Every garden has areas that are prone to being hot and dry in the summer months. Hosepipe bans and water shortages can make these areas even more difficult to maintain. However, careful soil preparation and the correct choice of plants can help to make dry areas to become more sustainable and also very attractive. Plants that require a well drained soil and hot sunny positions are often highly floriferous, and can used to fill those sunny dry areas with vibrant colour.
In drier sunny areas of the garden it is best to plant plants that require less watering. In general it is best to avoid plants with large leaf areas, as these will quickly lose moisture through the leaves. Plants that have small waxy/glossy, feathery or hairy leaves can often cope better with less moisture and higher temperatures. Silver leafed plants are good at reflecting the suns rays and keeping cooler. In particular, fleshy succulent plants have the ability to retain water in order to survive long drought conditions. Other plants develop very deep root systems that enable them to seek-out moisture in lower soil levels.
Plants that originate from hot dry climates, such as Mediterranean areas, are often very adept at withstanding long dry spells, especially plants containing aromatic oils such as lavender and rosemary. However, its worth remembering that plants that are able to survive in drought conditions will not usually tolerate wet conditions, so you will also need to consider the conditions of the site in Autumn and Winter, when rainfall is higher. If the area is subject to water logging then drainage will need to be improved to prevent the plants rotting off in wet conditions.
Remember it is not just the open and sunny areas of the garden that can suffer drought conditions. Plants in the shade and/or under the rain shadow of walls, trees and hedges can also suffer. The ground under trees and hedges can become very dry because the tree, hedge or wall soaks up all the moisture available in the soil. Therefore it is best to plant plants, shrubs and bulbs that can cope with dry shade in these areas.
For a list of plants for dry shaded areas read our section on Plants for Dry Areas.
Remember that containers and hanging baskets need a lot more water than plants grown in the open ground.
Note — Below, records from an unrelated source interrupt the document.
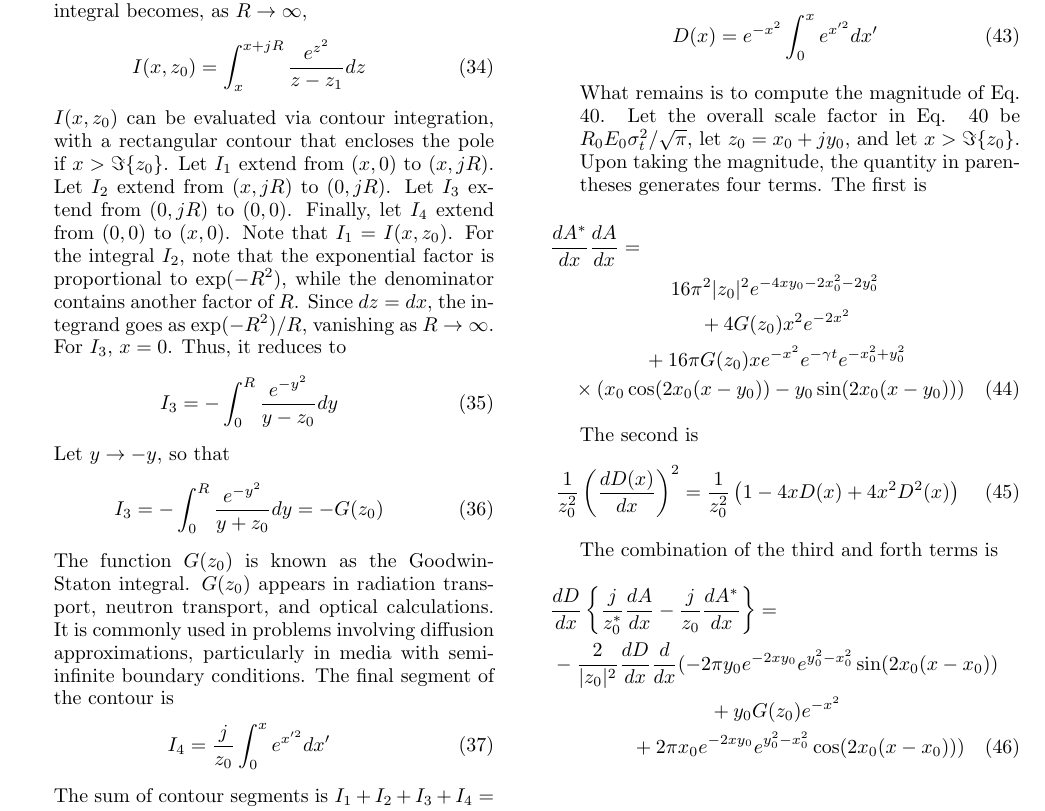
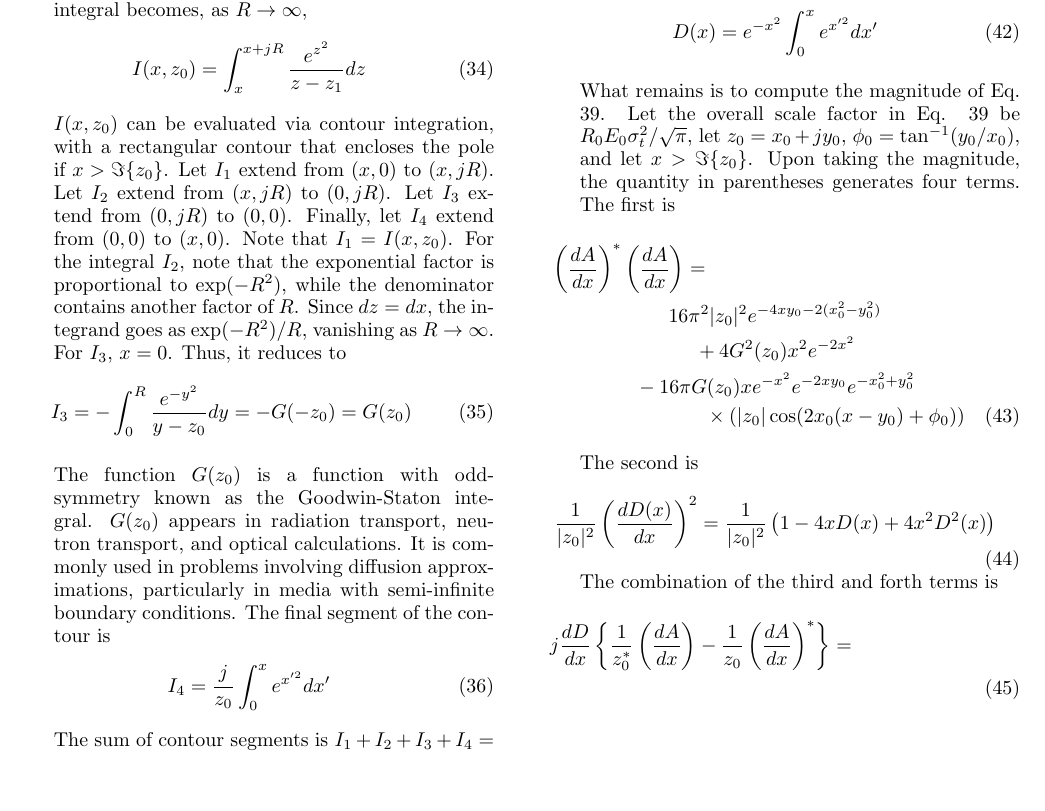
Before and after one commit to 918particle/AskaryanPaper2, a LaTeX paper (template.tex): part of page 3 of 4, cut so that both start at the same text, the shorter picture padded with empty space. Compiled offline with pdfLaTeX.

Commit message:
update to the simplification of the final result

```diff
--- a/template.tex
+++ b/template.tex
@@ -149,13 +149,10 @@ I(x,z_0) = \int_{x}^{x+jR} \frac{e^{z^2}}{z - z_1} dz
 \end{equation}
 $I(x,z_0)$ can be evaluated via contour integration, with a rectangular contour that encloses the pole if $x > \Im\lbrace z_0\rbrace$.  Let $I_1$ extend from $(x,0)$ to ($x,jR)$.  Let $I_2$ extend from $(x,jR)$ to $(0,jR)$.  Let $I_3$ extend from $(0,jR)$ to $(0,0)$.  Finally, let $I_4$ extend from $(0,0)$ to $(x,0)$.  Note that $I_1 = I(x,z_0)$.  For the integral $I_2$, note that the exponential factor is proportional to $\exp(-R^2)$, while the denominator contains another factor of $R$.  Since $dz = dx$, the integrand goes as $\exp(-R^2)/R$, vanishing as $R \to \infty$.  For $I_3$, $x=0$.  Thus, it reduces to
 \begin{equation}
-I_3 = - \int_{0}^{R} \frac{e^{-y^2}}{y-z_0} dy
+I_3 = - \int_{0}^{R} \frac{e^{-y^2}}{y-z_0} dy = -G(-z_0) = G(z_0)
 \end{equation}
-Let $y \to -y$, so that
-\begin{equation}
-I_3 = - \int_{0}^{R} \frac{e^{-y^2}}{y+z_0} dy = -G(z_0)
-\end{equation}
-The function $G(z_0)$ is known as the Goodwin-Staton integral.  $G(z_0)$ appears in radiation transport, neutron transport, and optical calculations.  It is commonly used in problems involving diffusion approximations, particularly in media with semi-infinite boundary conditions.  The final segment of the contour is
+
+The function $G(z_0)$ is a function with odd-symmetry known as the Goodwin-Staton integral.  $G(z_0)$ appears in radiation transport, neutron transport, and optical calculations.  It is commonly used in problems involving diffusion approximations, particularly in media with semi-infinite boundary conditions. The final segment of the contour is
 \begin{equation}
 I_4 = \frac{j}{z_0}\int_{0}^{x} e^{x'^2} dx'
 \end{equation}
@@ -180,20 +177,17 @@ and
 \begin{equation}
 D(x) = e^{-x^2} \int_{0}^{x} e^{x'^2} dx'
 \end{equation}
-What remains is to compute the magnitude of Eq. \ref{eq:ra_sa_1}.  Let the overall scale factor in Eq. \ref{eq:ra_sa_1} be $R_0 E_0 \sigma_t^2/\sqrt{\pi}$, let $z_0 = x_0 + j y_0$, and let $x>\Im\lbrace z_0\rbrace$.  Upon taking the magnitude, the quantity in parentheses generates four terms.  The first is
+What remains is to compute the magnitude of Eq. \ref{eq:ra_sa_1}.  Let the overall scale factor in Eq. \ref{eq:ra_sa_1} be $R_0 E_0 \sigma_t^2/\sqrt{\pi}$, let $z_0 = x_0 + j y_0$, $\phi_0 = \tan^{-1}(y_0/x_0)$, and let $x>\Im\lbrace z_0\rbrace$.  Upon taking the magnitude, the quantity in parentheses generates four terms.  The first is
 \begin{multline}
-\frac{dA^{*}}{dx}\frac{dA}{dx} = \\ 16\pi^2|z_0|^2 e^{-4x y_0 - 2x_0^2-2y_0^2} \\ + 4G(z_0)x^2 e^{-2x^2} \\ + 16\pi G(z_0) x e^{-x^2}e^{-\gamma t} e^{-x_0^2+y_0^2} \\ \times \left(x_0\cos(2x_0(x-y_0)) - y_0\sin(2x_0(x-y_0)) \right)
+\left(\frac{dA}{dx}\right)^{*}\left(\frac{dA}{dx}\right) = \\ 16\pi^2|z_0|^2 e^{-4x y_0 - 2(x_0^2-y_0^2)} \\ + 4G^2(z_0)x^2 e^{-2x^2} \\ - 16\pi G(z_0) x e^{-x^2}e^{-2xy_0} e^{-x_0^2+y_0^2} \\ \times \left(|z_0|\cos(2x_0(x-y_0)+\phi_0) \right)
 \end{multline}
 The second is
 \begin{equation}
-\frac{1}{z_0^2}\left(\frac{dD(x)}{dx}\right)^2 = \frac{1}{z_0^2}\left(1-4xD(x)+4x^2D^2(x) \right)
+\frac{1}{|z_0|^2}\left(\frac{dD(x)}{dx}\right)^2 = \frac{1}{|z_0|^2}\left(1-4xD(x)+4x^2D^2(x) \right)
 \end{equation}
 The combination of the third and forth terms is
 \begin{multline}
-\frac{dD}{dx}\left\lbrace \frac{j}{z_0^{*}} \frac{dA}{dx} - \frac{j}{z_0} \frac{dA^{*}}{dx}\right\rbrace = \\
--\frac{2}{|z_0|^2} \frac{dD}{dx}\frac{d}{dx} ( -2\pi y_0 e^{-2xy_0} e^{y_0^2-x_0^2}\sin(2x_0(x-x_0)) \\
-+ y_0G(z_0)e^{-x^2} \\
-+ 2\pi x_0 e^{-2xy_0} e^{y_0^2-x_0^2}\cos(2x_0(x-x_0)) )
+j\frac{dD}{dx}\left\lbrace \frac{1}{z_0^{*}} \left(\frac{dA}{dx}\right) - \frac{1}{z_0} \left(\frac{dA}{dx}\right)^{*}\right\rbrace = \\
 \end{multline}
 \end{itemize}
 
```
Also changed, not shown: template.pdf, template.tex (10 more changed lines).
Therefore if water is scarce or hosepipe bans are likely, it may be better to fill the borders with plants that can cope with hot dry conditions rather than planting lots of hanging baskets and containers, which will need constant watering.
Plants that will not tolerate dry conditions are fruit and vegetables, as they require a constant supply of water, especially when producing fruit and tubers. Lack of water at this critical stage will decrease yields and the fruit or tuber will be prone to cracking or splitting, leading to wastage. Also, leafy vegetables can easily run to seed unless watered regularly. Particularly thirsty vegetable crops include beans, celery, cauliflowers, cabbages, cucumbers, leeks and peas. Therefore it is important that the soil in the vegetable plot contains plenty of organic matter, and once plants become established, they should be given a thick layer of mulch over the soil to keep in the moisture and provide nutrients.
Any bulky organic matter can be used as a mulch such as bark chippings, cocoa shells, well rotted manure, spent garden compost, leaf mould, grass clippings and even newspaper. Mulch should be applied to the soil in the spring when the ground is already wet, at a depth of at least 5 cm (2 in). Take care not to apply the mulch right up to plant's stems as this can make the stems rot. A good layer of mulch also has the added bonus of improving the fertility of the soil, providing nutrients and also suppressing weeds (which also rob the soil of moisture and nutrients).
If you are creating a new garden and do not have access to large amounts of organic matter them consider sowing a living mulch such as annual rye grass and digging this into the soil once it has grown. Also an ideal solution for the vegetable garden is to place layers of newspaper (black printed sections only) over the soil between the rows, cover with a light covering of soil to hold in place, then pierce the paper all over with a fork to allow rain water to penetrate.
Moisture loss can also be caused by a windy open aspect, therefore erecting some form of winter break can help reduce water loss by preventing evaporation.
When planting new plants, plant a little deeper than normal and leave a slight hollow around the plant so that water (including rainfall) naturally runs down towards it. Another good idea when planting, is to bury a small plastic pipe or upturned plastic bottle with the bottom cut-off, next to the plant. This can then be used to channel water directly to the roots at watering time.
For more water saving ideas see our article on Saving Water in the Garden.